Task item
Wherever "scheme" appears in a line of the listing, report that line.

━━━━

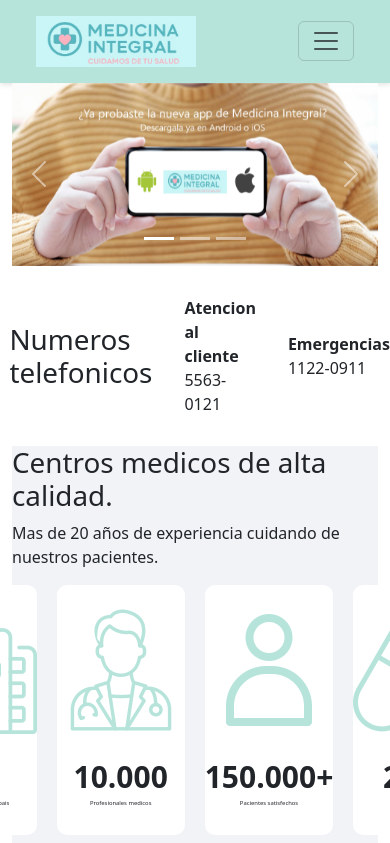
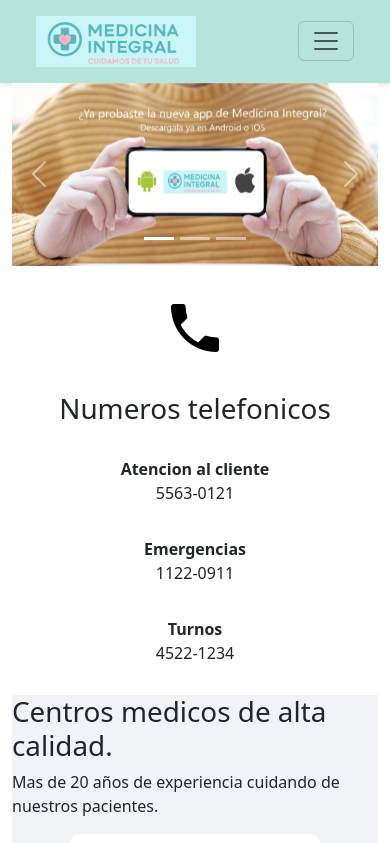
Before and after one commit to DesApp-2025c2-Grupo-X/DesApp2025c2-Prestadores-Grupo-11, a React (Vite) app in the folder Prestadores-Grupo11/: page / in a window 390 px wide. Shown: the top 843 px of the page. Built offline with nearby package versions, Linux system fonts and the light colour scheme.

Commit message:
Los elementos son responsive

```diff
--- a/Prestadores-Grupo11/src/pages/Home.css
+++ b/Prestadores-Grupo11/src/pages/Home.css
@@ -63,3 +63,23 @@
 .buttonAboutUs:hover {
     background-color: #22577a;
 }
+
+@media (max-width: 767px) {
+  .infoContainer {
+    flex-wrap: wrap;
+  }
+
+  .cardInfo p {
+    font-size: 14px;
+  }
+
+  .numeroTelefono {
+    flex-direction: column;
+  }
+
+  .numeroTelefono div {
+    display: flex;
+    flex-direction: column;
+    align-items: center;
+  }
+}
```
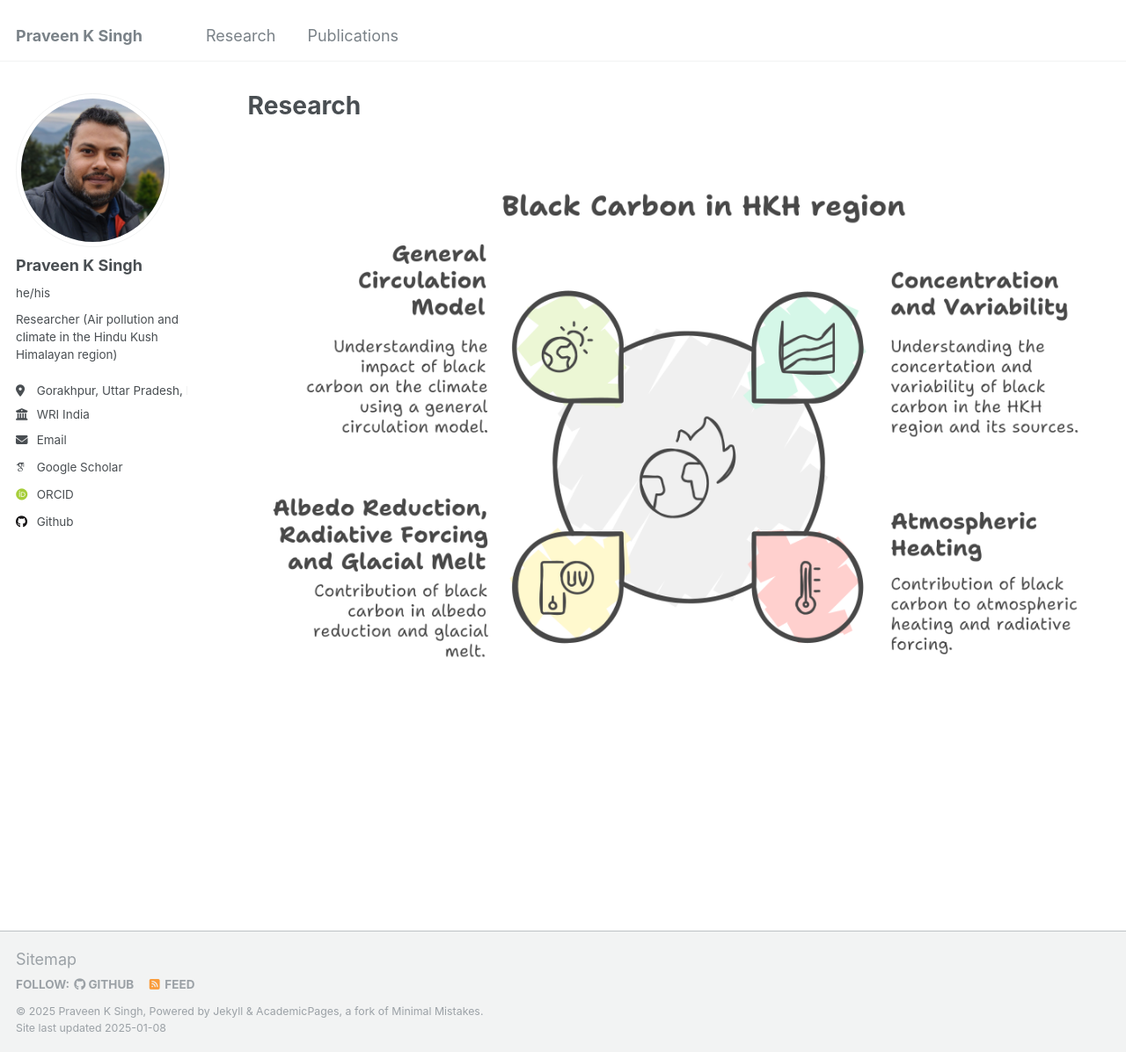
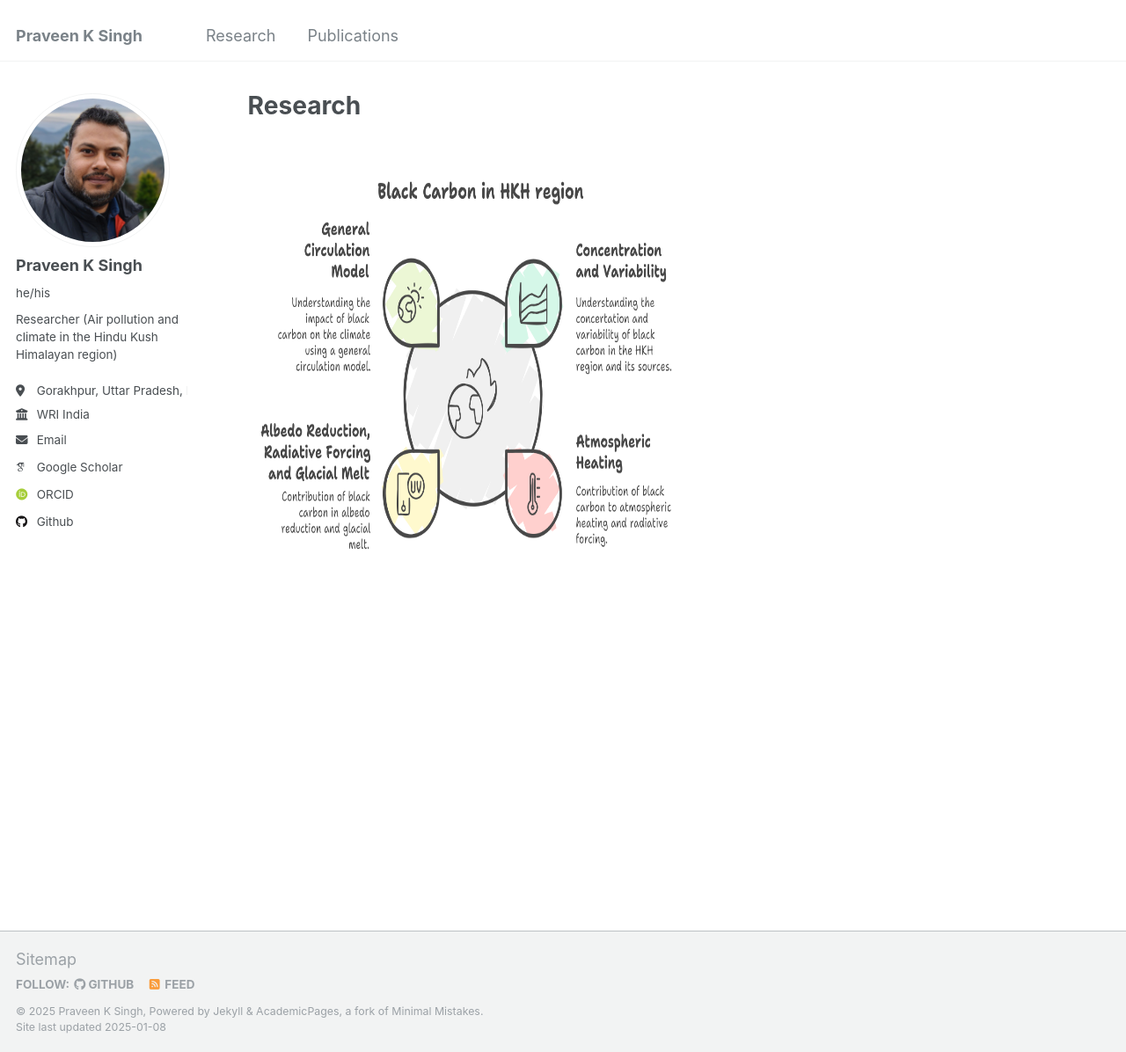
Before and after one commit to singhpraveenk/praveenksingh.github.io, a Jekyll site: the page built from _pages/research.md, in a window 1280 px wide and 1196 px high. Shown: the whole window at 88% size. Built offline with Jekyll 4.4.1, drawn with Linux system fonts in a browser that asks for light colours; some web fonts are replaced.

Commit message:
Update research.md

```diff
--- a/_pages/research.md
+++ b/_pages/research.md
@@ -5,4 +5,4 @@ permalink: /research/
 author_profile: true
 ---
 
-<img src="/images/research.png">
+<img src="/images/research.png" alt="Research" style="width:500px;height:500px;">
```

━━━━

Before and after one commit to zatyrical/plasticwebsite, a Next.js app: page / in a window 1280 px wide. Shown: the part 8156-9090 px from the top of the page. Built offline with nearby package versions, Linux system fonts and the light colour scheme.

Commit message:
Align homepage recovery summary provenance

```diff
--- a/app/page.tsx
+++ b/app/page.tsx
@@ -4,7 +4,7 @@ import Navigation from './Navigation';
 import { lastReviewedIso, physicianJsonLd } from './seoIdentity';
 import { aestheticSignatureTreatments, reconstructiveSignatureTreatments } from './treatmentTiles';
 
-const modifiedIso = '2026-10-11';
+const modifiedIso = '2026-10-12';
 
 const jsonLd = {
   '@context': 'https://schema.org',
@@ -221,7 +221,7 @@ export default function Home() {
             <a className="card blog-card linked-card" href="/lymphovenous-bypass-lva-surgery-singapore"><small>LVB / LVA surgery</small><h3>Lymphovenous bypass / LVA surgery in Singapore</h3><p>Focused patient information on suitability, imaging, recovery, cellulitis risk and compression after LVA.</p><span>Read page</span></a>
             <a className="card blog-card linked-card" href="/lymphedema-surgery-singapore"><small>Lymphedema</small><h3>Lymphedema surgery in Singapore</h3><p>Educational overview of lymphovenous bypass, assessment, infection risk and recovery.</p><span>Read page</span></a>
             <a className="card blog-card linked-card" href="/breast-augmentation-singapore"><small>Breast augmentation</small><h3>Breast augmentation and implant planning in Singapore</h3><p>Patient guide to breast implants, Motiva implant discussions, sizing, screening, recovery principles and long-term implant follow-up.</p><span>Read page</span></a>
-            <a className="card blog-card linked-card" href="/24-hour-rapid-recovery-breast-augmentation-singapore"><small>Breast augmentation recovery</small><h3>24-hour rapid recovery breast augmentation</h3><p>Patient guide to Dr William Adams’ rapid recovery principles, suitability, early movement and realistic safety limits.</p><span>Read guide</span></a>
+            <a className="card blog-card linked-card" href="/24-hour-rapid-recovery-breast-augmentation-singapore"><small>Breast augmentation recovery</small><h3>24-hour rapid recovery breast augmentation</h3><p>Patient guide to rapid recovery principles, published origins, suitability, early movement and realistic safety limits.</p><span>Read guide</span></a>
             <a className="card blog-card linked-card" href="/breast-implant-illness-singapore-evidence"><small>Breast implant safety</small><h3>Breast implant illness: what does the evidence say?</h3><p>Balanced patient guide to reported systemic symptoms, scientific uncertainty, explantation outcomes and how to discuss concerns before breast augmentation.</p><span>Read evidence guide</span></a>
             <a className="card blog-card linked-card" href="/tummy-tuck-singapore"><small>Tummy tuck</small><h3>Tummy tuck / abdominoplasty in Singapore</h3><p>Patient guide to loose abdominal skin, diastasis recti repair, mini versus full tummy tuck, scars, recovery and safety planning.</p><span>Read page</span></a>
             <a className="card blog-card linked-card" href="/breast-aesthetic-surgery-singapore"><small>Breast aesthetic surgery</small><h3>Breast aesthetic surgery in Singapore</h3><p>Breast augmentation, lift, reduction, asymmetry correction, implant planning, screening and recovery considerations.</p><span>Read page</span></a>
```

━━━━

Exercise answer
Before and after one commit to DesApp-2025c2-Grupo-X/DesApp2025c2-Prestadores-Grupo-11, a React (Vite) app in the folder Prestadores-Grupo11/: page / in a window 390 px wide. Shown: the top 843 px of the page. Built offline with nearby package versions, Linux system fonts and the light colour scheme.
Before and after one commit to zatyrical/plasticwebsite, a Next.js app: page / in a window 1280 px wide. Shown: the part 8156-9090 px from the top of the page. Built offline with nearby package versions, Linux system fonts and the light colour scheme.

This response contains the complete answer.